The five entertainment conglomerates are expected to average 4% revenue growth and 7% operating income growth in 2008, slowing to 3% revenue growth and 4% operating income growth in 2009. Flat 7% ROI could be whacked by diluted acquisitions, aimed at boosting a dismal average aggregate revenue growth of only 3% through 2011 for all big media.
But there is plenty of offsetting good news.
About two-thirds of the companies' revenues are somehow linked to video, which is growing everywhere. Consumers' time spent with television still outpaces time spent online by about 3 to 1. Although online and mobile media consumption will continue to grow, they will only be "negligibly cannibalistic" to primary revenue sources near-term, Wienkes said. Even with rapid consumer behavior shifts, major media companies' aggregation of hit content (through digital cable, DVR, VOD, broadband online and mobile) provides a strong offset to original Internet content that resonates with consumers.
The key to traditional media conglomerates remaining relevant to consumers and advertisers is distinctive branded content that can be monetized across all interactive platforms. Concerns about advertiser spending may abate as media consumption becomes more non-linear. Although online video is gaining traction faster than streaming audio, it will not have a material impact--only low-single-digit percentages on overall viewing levels, Wienkes says.

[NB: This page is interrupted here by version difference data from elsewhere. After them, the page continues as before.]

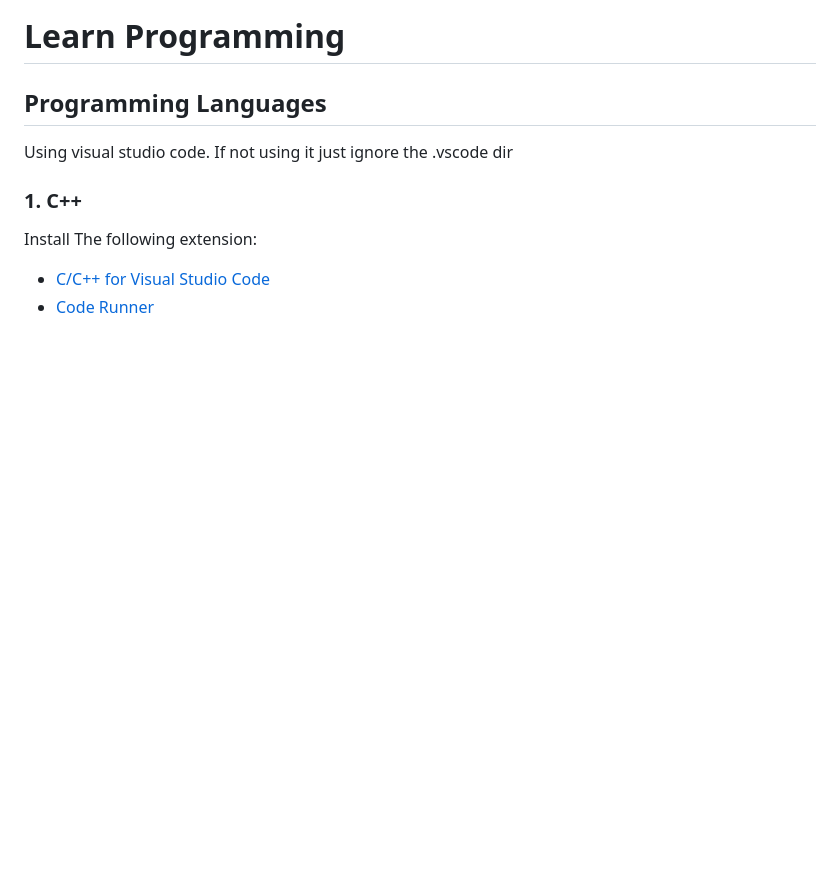
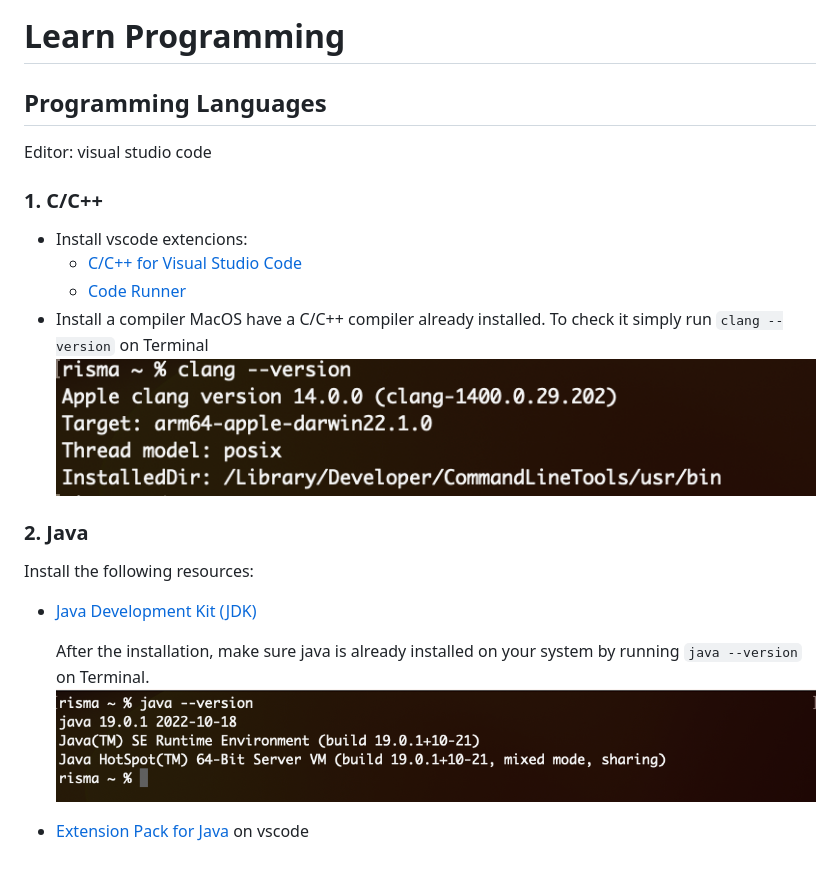
Before and after one commit to rismawtsa/learn-programming, a Markdown page: README.md, the part around the change. Drawn GitHub-style; pictures changed too: images/clang_version.png (added), images/java_version.png (added); blank space fills up the shorter version.

Commit message:
java, php

```diff
--- a/README.md
+++ b/README.md
@@ -2,11 +2,24 @@
 
 ## Programming Languages
 
-Using visual studio code. If not using it just ignore the .vscode dir
+Editor: visual studio code
 
-### 1. C++
+### 1. C/C++
 
-Install The following extension:
+- Install vscode extencions:
+  - [C/C++ for Visual Studio Code](https://code.visualstudio.com/docs/languages/cpp)
+  - [Code Runner](https://marketplace.visualstudio.com/items?itemName=formulahendry.code-runner)
+- Install a compiler
+  MacOS have a C/C++ compiler already installed. To check it simply run `clang --version` on Terminal
+  ![clang_version](/images/clang_version.png)
 
-- [C/C++ for Visual Studio Code](https://code.visualstudio.com/docs/languages/cpp)
-- [Code Runner](https://marketplace.visualstudio.com/items?itemName=formulahendry.code-runner)
+### 2. Java
+
+Install the following resources:
+
+- [Java Development Kit (JDK)](https://www.oracle.com/java/technologies/downloads/)
+
+  After the installation, make sure java is already installed on your system by running `java --version` on Terminal.
+  ![java_version](/images/java_version.png)
+
+- [Extension Pack for Java](https://marketplace.visualstudio.com/items?itemName=vscjava.vscode-java-pack) on vscode
```
Also changed, not shown: programming languages/java/README.md (added, +11 -0 lines), programming languages/javascript/asynchronous.md (added, +7 -0 lines), images/run java.png (added), 11 other files.
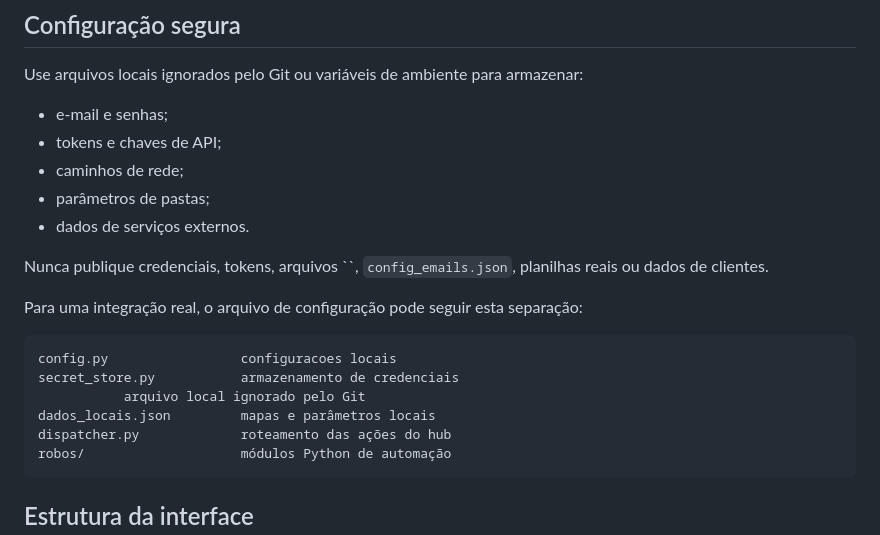
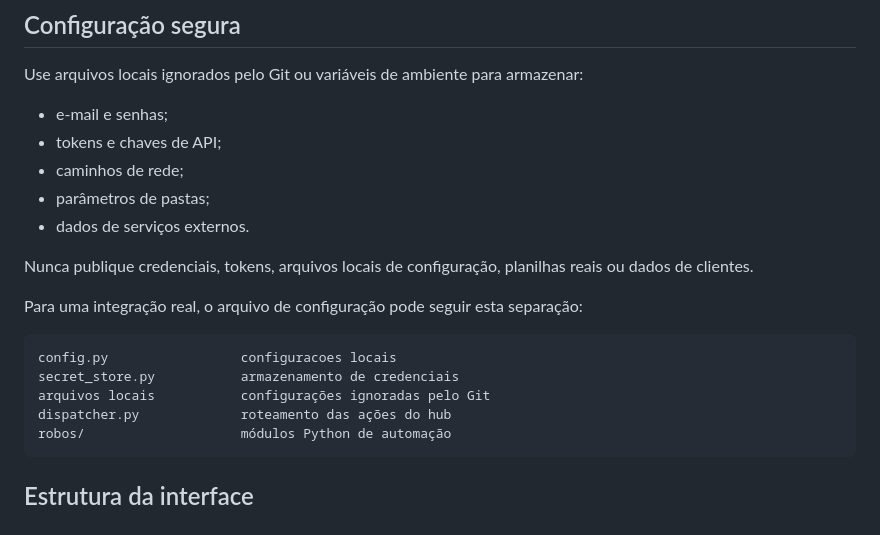
Before and after one commit to pwdro2brb/enterprise-automation-hub, a Markdown page: README.md, the part around the change. Rendered like a GitHub page.

Commit message:
Remove sensitive configuration names from documentation

````diff
--- a/README.md
+++ b/README.md
@@ -119,15 +119,14 @@ Use arquivos locais ignorados pelo Git ou variáveis de ambiente para armazenar:
 - parâmetros de pastas;
 - dados de serviços externos.
 
-Nunca publique credenciais, tokens, arquivos ``, `config_emails.json`, planilhas reais ou dados de clientes.
+Nunca publique credenciais, tokens, arquivos locais de configuração, planilhas reais ou dados de clientes.
 
 Para uma integração real, o arquivo de configuração pode seguir esta separação:
 
 ```text
 config.py                 configuracoes locais
 secret_store.py           armazenamento de credenciais
-           arquivo local ignorado pelo Git
-dados_locais.json         mapas e parâmetros locais
+arquivos locais           configurações ignoradas pelo Git
 dispatcher.py             roteamento das ações do hub
 robos/                    módulos Python de automação
 ```
````
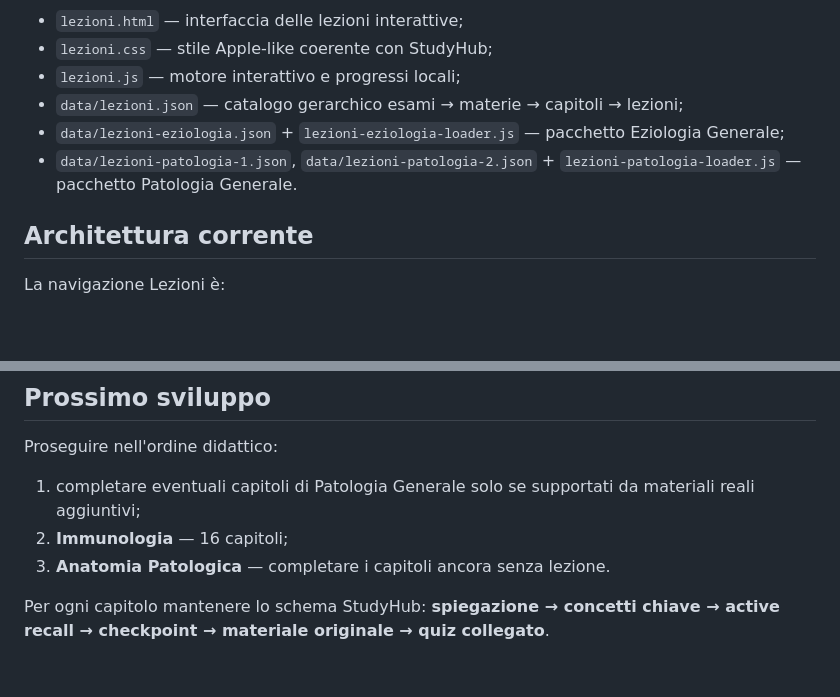
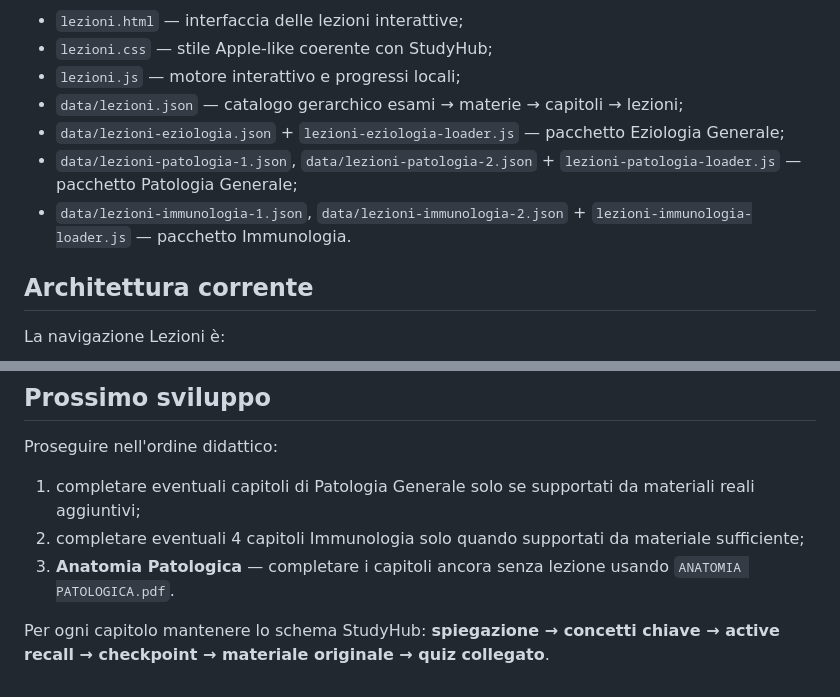
Before and after one commit to Ferrantedaniel-coder/QUIZZONINFERIMERISTICI, a Markdown page: LESSONS_PROGRESS.md, 2 parts joined by grey strips. GitHub-like rendering; blank space fills up the shorter version.

```diff
--- a/LESSONS_PROGRESS.md
+++ b/LESSONS_PROGRESS.md
@@ -15,7 +15,8 @@ File principali:
 - `lezioni.js` — motore interattivo e progressi locali;
 - `data/lezioni.json` — catalogo gerarchico esami → materie → capitoli → lezioni;
 - `data/lezioni-eziologia.json` + `lezioni-eziologia-loader.js` — pacchetto Eziologia Generale;
-- `data/lezioni-patologia-1.json`, `data/lezioni-patologia-2.json` + `lezioni-patologia-loader.js` — pacchetto Patologia Generale.
+- `data/lezioni-patologia-1.json`, `data/lezioni-patologia-2.json` + `lezioni-patologia-loader.js` — pacchetto Patologia Generale;
+- `data/lezioni-immunologia-1.json`, `data/lezioni-immunologia-2.json` + `lezioni-immunologia-loader.js` — pacchetto Immunologia.
 
 ## Architettura corrente
 
@@ -139,7 +162,7 @@ Fonte primaria: `ANATOMIA PATOLOGICA.pdf`.
 Proseguire nell'ordine didattico:
 
 1. completare eventuali capitoli di Patologia Generale solo se supportati da materiali reali aggiuntivi;
-2. **Immunologia** — 16 capitoli;
-3. **Anatomia Patologica** — completare i capitoli ancora senza lezione.
+2. completare eventuali 4 capitoli Immunologia solo quando supportati da materiale sufficiente;
+3. **Anatomia Patologica** — completare i capitoli ancora senza lezione usando `ANATOMIA PATOLOGICA.pdf`.
 
 Per ogni capitolo mantenere lo schema StudyHub: **spiegazione → concetti chiave → active recall → checkpoint → materiale originale → quiz collegato**.
```
Also changed, not shown: other parts of LESSONS_PROGRESS.md (+39 -17 lines).
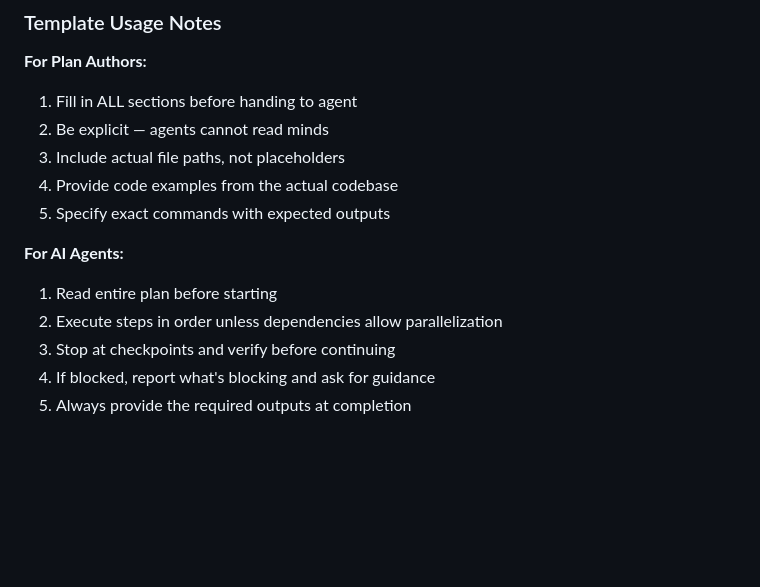
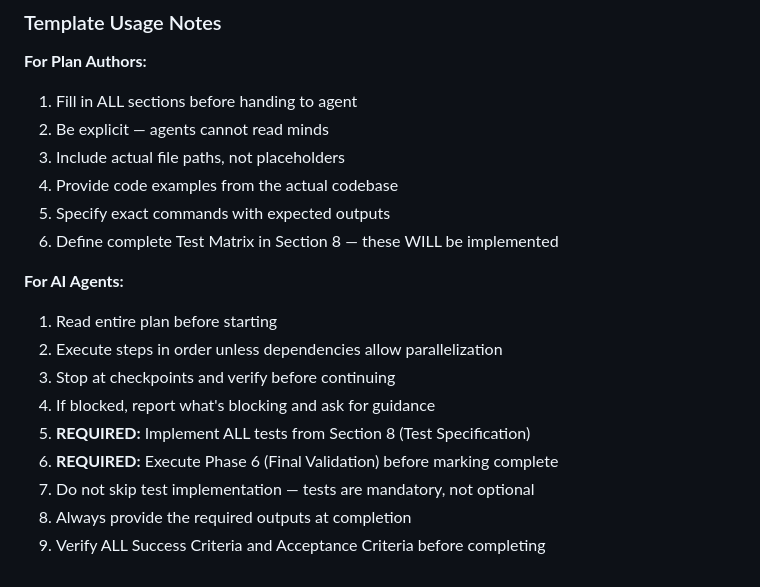
Before and after one commit to Zycroft/bb-draft, a Markdown page: docs/plans/template.plan.md, the part around one of its changes. GitHub-like rendering; blank space fills up the shorter version.

```diff
--- a/docs/plans/template.plan.md
+++ b/docs/plans/template.plan.md
@@ -440,6 +474,7 @@ try {
 3. Include actual file paths, not placeholders
 4. Provide code examples from the actual codebase
 5. Specify exact commands with expected outputs
+6. Define complete Test Matrix in Section 8 — these WILL be implemented
 
 **For AI Agents:**
 
@@ -447,4 +482,8 @@ try {
 2. Execute steps in order unless dependencies allow parallelization
 3. Stop at checkpoints and verify before continuing
 4. If blocked, report what's blocking and ask for guidance
-5. Always provide the required outputs at completion
+5. **REQUIRED:** Implement ALL tests from Section 8 (Test Specification)
+6. **REQUIRED:** Execute Phase 6 (Final Validation) before marking complete
+7. Do not skip test implementation — tests are mandatory, not optional
+8. Always provide the required outputs at completion
+9. Verify ALL Success Criteria and Acceptance Criteria before completing
```
Also changed, not shown: other parts of docs/plans/template.plan.md (+39 -5 lines).
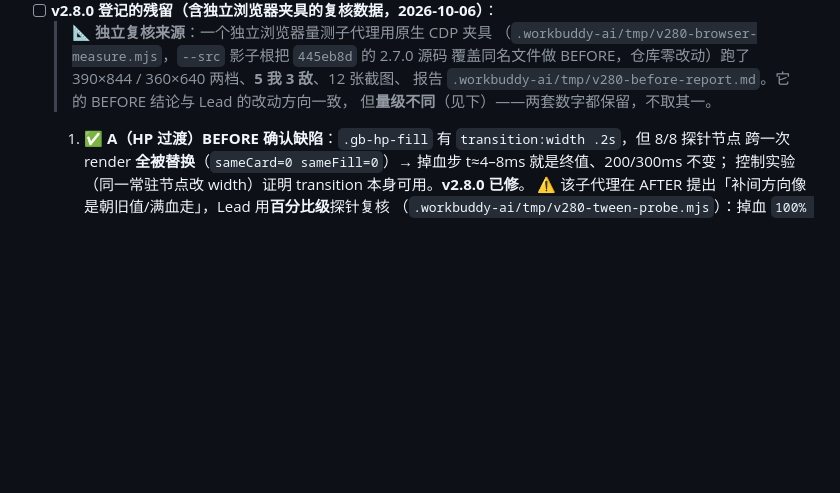
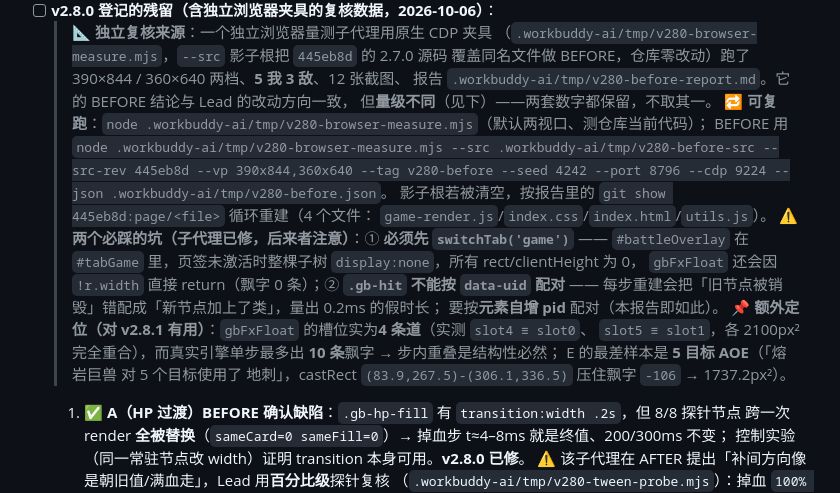
Before and after one commit to wuwiwo/MyHealth, a Markdown page: doc/HANDOFF.md, the part around the change. GitHub-like rendering; blank space fills up the shorter version.

Commit message:
docs: record the reusable browser harness, its two pitfalls, and the 4-lane float slot finding
From the independent measurement report: (1) the exact re-run commands for the CDP harness, both for the current tree and for the BEFORE shadow-root mode (--src .workbuddy-ai/tmp/v280-before-src --src-rev 445eb8d), plus how to rebuild the shadow root from four files with git show; (2) the two pitfalls that must be handled or the numbers are invalid -- the challenge tab must be activated first (switchTab('game'), otherwise #battleOverlay sits in a display:none subtree and every rect is 0, and gbFxFloat returns early on !r.width so no floats appear at all), and .gb-hit must be paired by an element pid rather than by data-uid (pairing by uid mismatches 'old node destroyed' with 'new node flashed' and yields fake 0.2ms durations); (3) a finding that directly scopes the v2.8.1 fix -- gbFxFloat only has FOUR lanes (measured: slot4 is identical to slot0 and slot5 to slot1, each 2100px^2 fully overlapping) while the real engine emits up to 10 floats in one step, so intra-step overlap is structurally guaranteed; the worst cast-vs-float sample is a 5-target AoE.

Docs only: no code change, no APP_VERSION bump.

```diff
--- a/doc/HANDOFF.md
+++ b/doc/HANDOFF.md
@@ -789,6 +789,20 @@ for t in scripts/test-*.js; do node "$t" >/dev/null 2>&1 || echo "FAIL $t"; done
   > 覆盖同名文件做 BEFORE，仓库零改动）跑了 390×844 / 360×640 两档、**5 我 3 敌**、12 张截图、
   > 报告 `.workbuddy-ai/tmp/v280-before-report.md`。它的 BEFORE 结论与 Lead 的改动方向一致，
   > 但**量级不同**（见下）——两套数字都保留，不取其一。
+  > 🔁 **可复跑**：`node .workbuddy-ai/tmp/v280-browser-measure.mjs`（默认两视口、测仓库当前代码）；
+  > BEFORE 用
+  > `node .workbuddy-ai/tmp/v280-browser-measure.mjs --src .workbuddy-ai/tmp/v280-before-src --src-rev 445eb8d --vp 390x844,360x640 --tag v280-before --seed 4242 --port 8796 --cdp 9224 --json .workbuddy-ai/tmp/v280-before.json`。
+  > 影子根若被清空，按报告里的 `git show 445eb8d:page/<file>` 循环重建（4 个文件：
+  > `game-render.js`/`index.css`/`index.html`/`utils.js`）。
+  > ⚠️ **两个必踩的坑（子代理已修，后来者注意）**：① **必须先 `switchTab('game')`** ——
+  > `#battleOverlay` 在 `#tabGame` 里，页签未激活时整棵子树 `display:none`，所有 rect/clientHeight 为 0，
+  > `gbFxFloat` 还会因 `!r.width` 直接 return（飘字 0 条）；② **`.gb-hit` 不能按 `data-uid` 配对** ——
+  > 每步重建会把「旧节点被销毁」错配成「新节点加上了类」，量出 0.2ms 的假时长；
+  > 要按**元素自增 pid** 配对（本报告即如此）。
+  > 📌 **额外定位（对 v2.8.1 有用）**：`gbFxFloat` 的槽位实为**4 条道**（实测 `slot4 ≡ slot0`、
+  > `slot5 ≡ slot1`，各 2100px² 完全重合），而真实引擎单步最多出 **10 条**飘字 → 步内重叠是结构性必然；
+  > E 的最差样本是 **5 目标 AOE**（「熔岩巨兽 对 5 个目标使用了 地刺」，castRect
+  > `(83.9,267.5)-(306.1,336.5)` 压住飘字 `-106` → 1737.2px²）。
   1. ✅ **A（HP 过渡）BEFORE 确认缺陷**：`.gb-hp-fill` 有 `transition:width .2s`，但 8/8 探针节点
      跨一次 render **全被替换**（`sameCard=0 sameFill=0`）→ 掉血步 t≈4–8ms 就是终值、200/300ms 不变；
      控制实验（同一常驻节点改 width）证明 transition 本身可用。**v2.8.0 已修**。
```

For instance, YouTube, which has said it places advertising in a mere 3% of its online videos, averages the same number of viewers per minute as a mid-tier cable network such as SoapNet.
Brands, franchises and games (where time spent and revenues are growing faster than for any other media) will be increasingly important. Cable network, online and theatrical end markets should remain stable through 2009, depending on content. About half of big media revenues are skewed toward content, which is supported by consumer discretionary spending and by industry licensing fees, except for CBS, which is 70% dependent on advertising.
With only about 5% of big media revenues being generated online, the only meaningful immediate offset is return on invested capital in which Viacom leads in with 12% in 2008--four times better than CBS and three times better than Time Warner. That said, the media companies' merger and acquisition activity will continue to move from binge to purge, despite uncertain valuations. However, buyers eventually will pay premiums for companies such as Viacom, which offer double-digit earnings per share growth, the highest returns on investment and minimal secular challenge versus low-growth, low ROI and advertising-dependent CBS. Overall, large-cap media is trading at a 38% discount to the S&P 500 and faces more weakness.
The good news is there are as many diverse factors that can bolster as can pummel big media over the next 18 months. Advertisers will continue to follow consumers and shift to interactive promotional spending, sponsorships, product placement and branded entertainment. They will embrace more measurable and targeted interactive media in what Wienkes forecasts as " a slow and measured transition."
Traditional media will be reinforced by four stable factors: 1. The intrinsic scarcity value of mass media and free media is entrenched in many consumers' lives. 2. Traditional media will likely continue to control the best mass content regardless of platforms or device. 3. Not all news media will be ad-friendly. 4. The power of brands will continue to prevail against online search gaining share of transactional advertising. Those aren't terrible odds.